Of the many marvelous works of art in the Walters Art Museum, about three dozen once belonged to the media magnate William Randolph Hearst, the most prodigious and controversial American collector of all time. During his lifetime (1863-1951) he was caricatured in Orson Welles’ classic film “Citizen Kane,” and after his death, debates about his reputation continued to exaggerate the pros and cons of his talents. Join us for this enlightening lecture by National Gallery curator Mary Levkoff, author of Hearst the Collector, awarded Sotheby’s Prize for a Distinguished Publication in the History of Collecting, as she sets the story straight.
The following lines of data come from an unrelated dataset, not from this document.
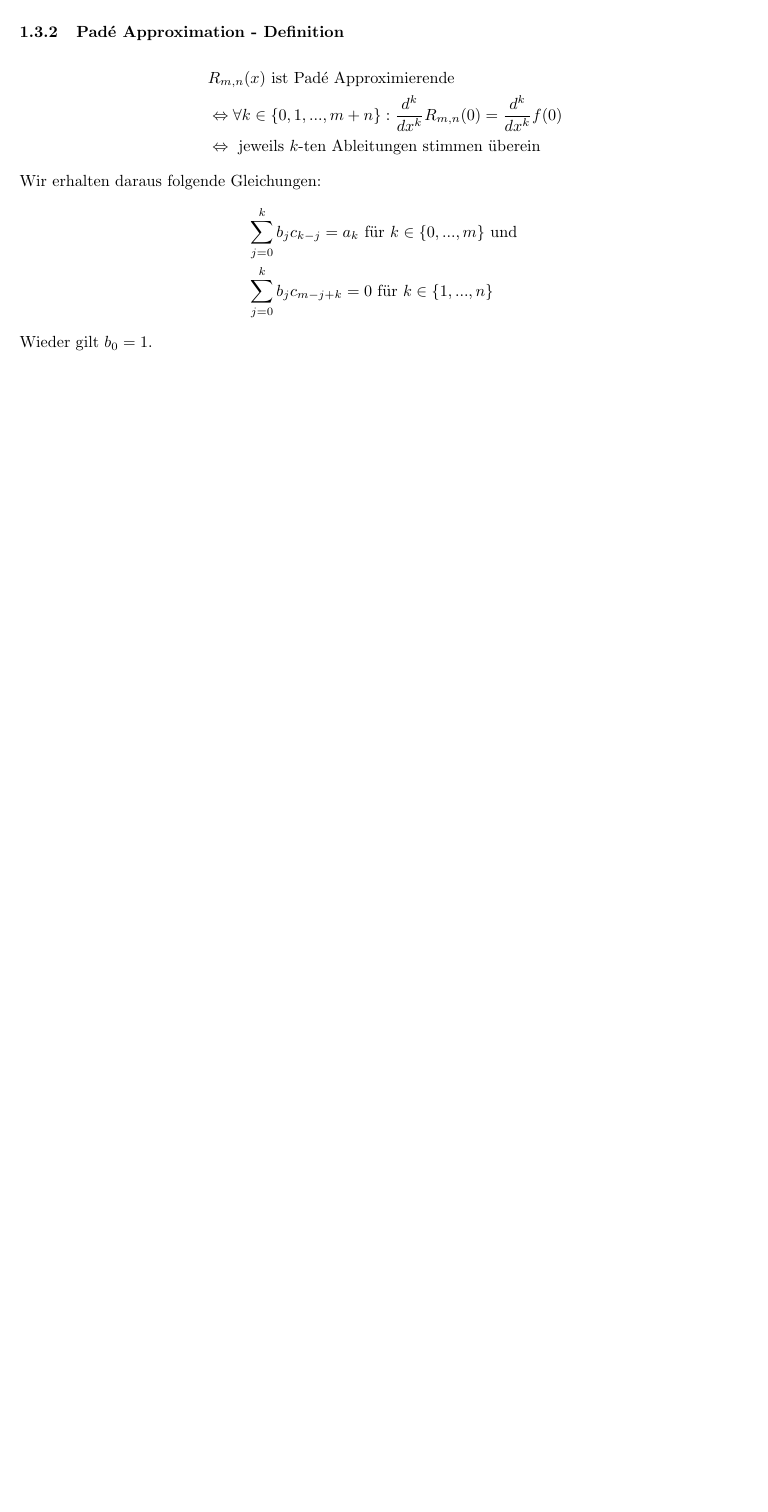
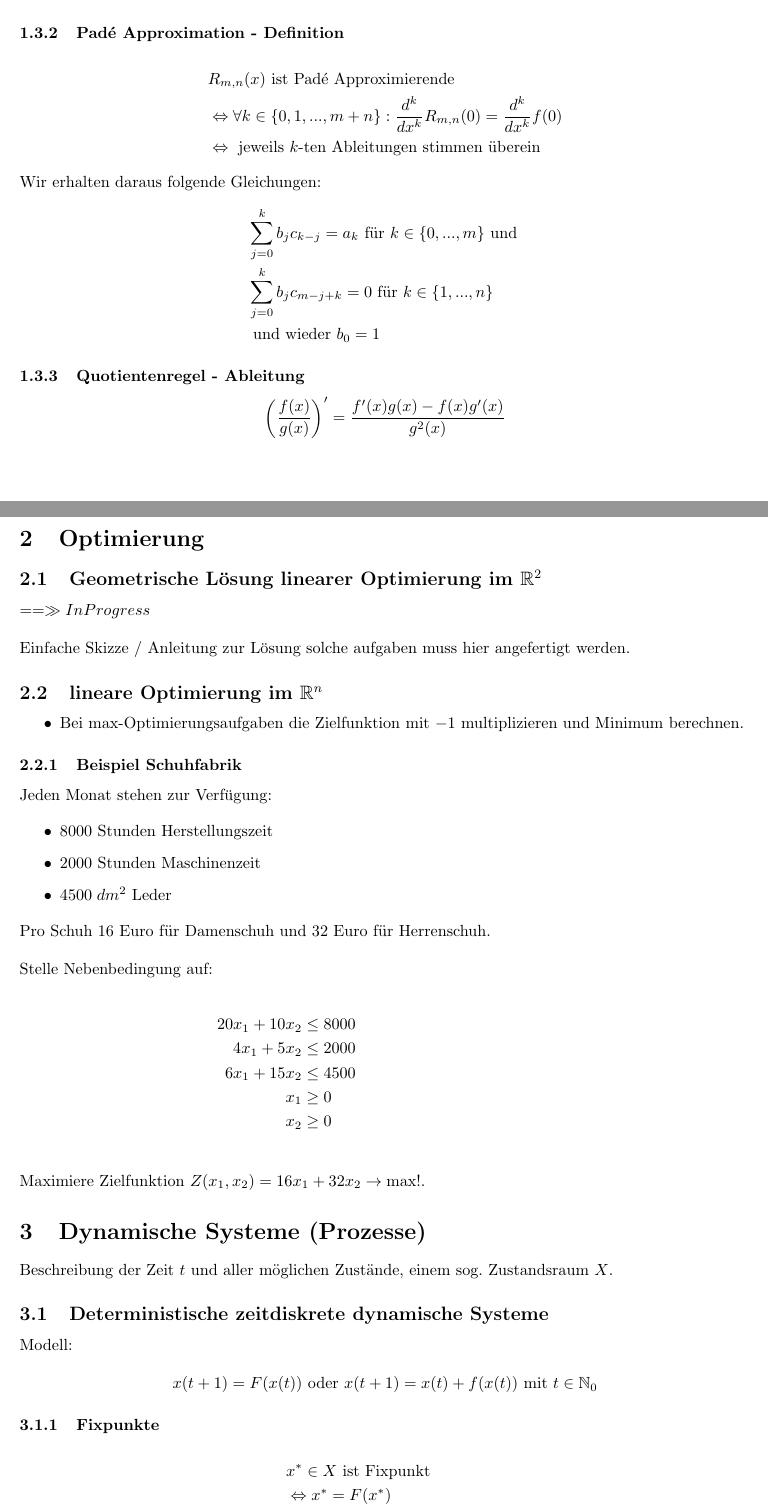
Before and after one commit to data-stepper/latex-university-shit, a LaTeX document (Notizen/Modellierung.tex): part of page 4 of 4 before the commit and two parts of pages 4 and 5 of 6 after it, the two joined at a grey line, cut so that both start at the same text, the shorter picture padded with empty space. Compiled offline with pdfLaTeX.

Commit message:
Dynamische Systeme werden geballert

```diff
--- a/Notizen/Modellierung.tex
+++ b/Notizen/Modellierung.tex
@@ -272,7 +272,80 @@ Wir erhalten daraus folgende Gleichungen:
 	& \sum_{j=0}^{k} b_j c_{m-j+k} = 0
 	\text{ für } k \in \{
 		1, ..., n
-	\}
+	\}  \\
+	& \text{ und wieder } b_0 = 1
 \end{align*}
 
-Wieder gilt $b_0 = 1$.
+\subsubsection{Quotientenregel - Ableitung}
+
+\[
+	\left(
+		\frac{ f(x) }{ g(x) }
+	\right) '
+	=
+	\frac{ f' (x) g(x) - f(x) g' (x) }{ g ^2 (x) }
+\]
+
+\section{Optimierung}
+
+\subsection{Geometrische Lösung linearer Optimierung im $\R ^2$}
+
+==\gg In Progress
+\\
+
+Einfache Skizze / Anleitung zur Lösung solche aufgaben muss hier angefertigt
+werden.
+
+\subsection{lineare Optimierung im $\R ^{n}$}
+
+\begin{itemize}
+	\item Bei $\max$-Optimierungsaufgaben die Zielfunktion mit $-1$
+		multiplizieren und Minimum berechnen.
+\end{itemize}
+
+\subsubsection{Beispiel Schuhfabrik}
+
+Jeden Monat stehen zur Verfügung:
+
+\begin{itemize}
+	\item $8000$ Stunden Herstellungszeit
+	\item $2000$ Stunden Maschinenzeit
+	\item $4500\; dm ^2$ Leder
+\end{itemize}
+
+Pro Schuh $16$ Euro für Damenschuh und $32$ Euro für Herrenschuh.
+\\
+
+Stelle Nebenbedingung auf:
+
+\begin{align*}
+	20 x_1 + 10 x_2 & \leq 8000 \\
+	4 x_1 + 5 x_2 & \leq 2000 \\
+	6 x_1 + 15 x_2 & \leq 4500 \\
+	x_1 & \geq 0 \\
+	x_2 & \geq 0 & \\
+\end{align*}
+
+Maximiere Zielfunktion $Z(x_1, x_2) = 16 x_1 + 32 x_2 \rightarrow \max !$.
+
+\section{Dynamische Systeme (Prozesse)}
+
+Beschreibung der Zeit $t$ und aller möglichen Zustände, einem sog.
+Zustandsraum $X$.
+
+\subsection{Deterministische zeitdiskrete dynamische Systeme}
+
+Modell:
+
+\[
+	x(t+1) = F(x(t)) \text{ oder } x(t+1) = x(t) + f(x(t))
+	\text{ mit } t \in \N_0
+\]
+
+\subsubsection{Fixpunkte}
+
+\begin{align*}
+	& x ^{*} \in X \text{ ist Fixpunkt } \\
+	& \Leftrightarrow x ^{*} = F ( x ^{*} ) \\
+	& \Leftrightarrow x ^{*} \text{ bleibt auf sich sitzen }
+\end{align*}
@@ -278,0 +368 @@ Wieder gilt $b_0 = 1$.
+	\item $x: \N \rightarrow D$ heißt \textbf{Lösung}
```
Also changed, not shown: Notizen/Modellierung.tex (23 more changed lines).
Beginning with his father’s adventures following the Gold Rush of 1849 and continuing with his mother’s fascination with Ancient Egypt, Greece and Rome, the story of Hearst ranges across Europe, South America, Africa and Asia and even includes Baltimore. This lecture will explore the masterpieces Hearst amassed, their acquisition, how they were arrayed throughout Hearst’s six opulent residences and ultimately how they were dispersed in the depths of the Great Depression. A book signing will follow the lecture. Books are available for purchase in the Museum Store.
This is the 33rd Annual Theodore L. Low Lecture. This lecture honors the memory of Theodore Low, Director of Education and Public Programs at the Walters for 34 years (1946-1980).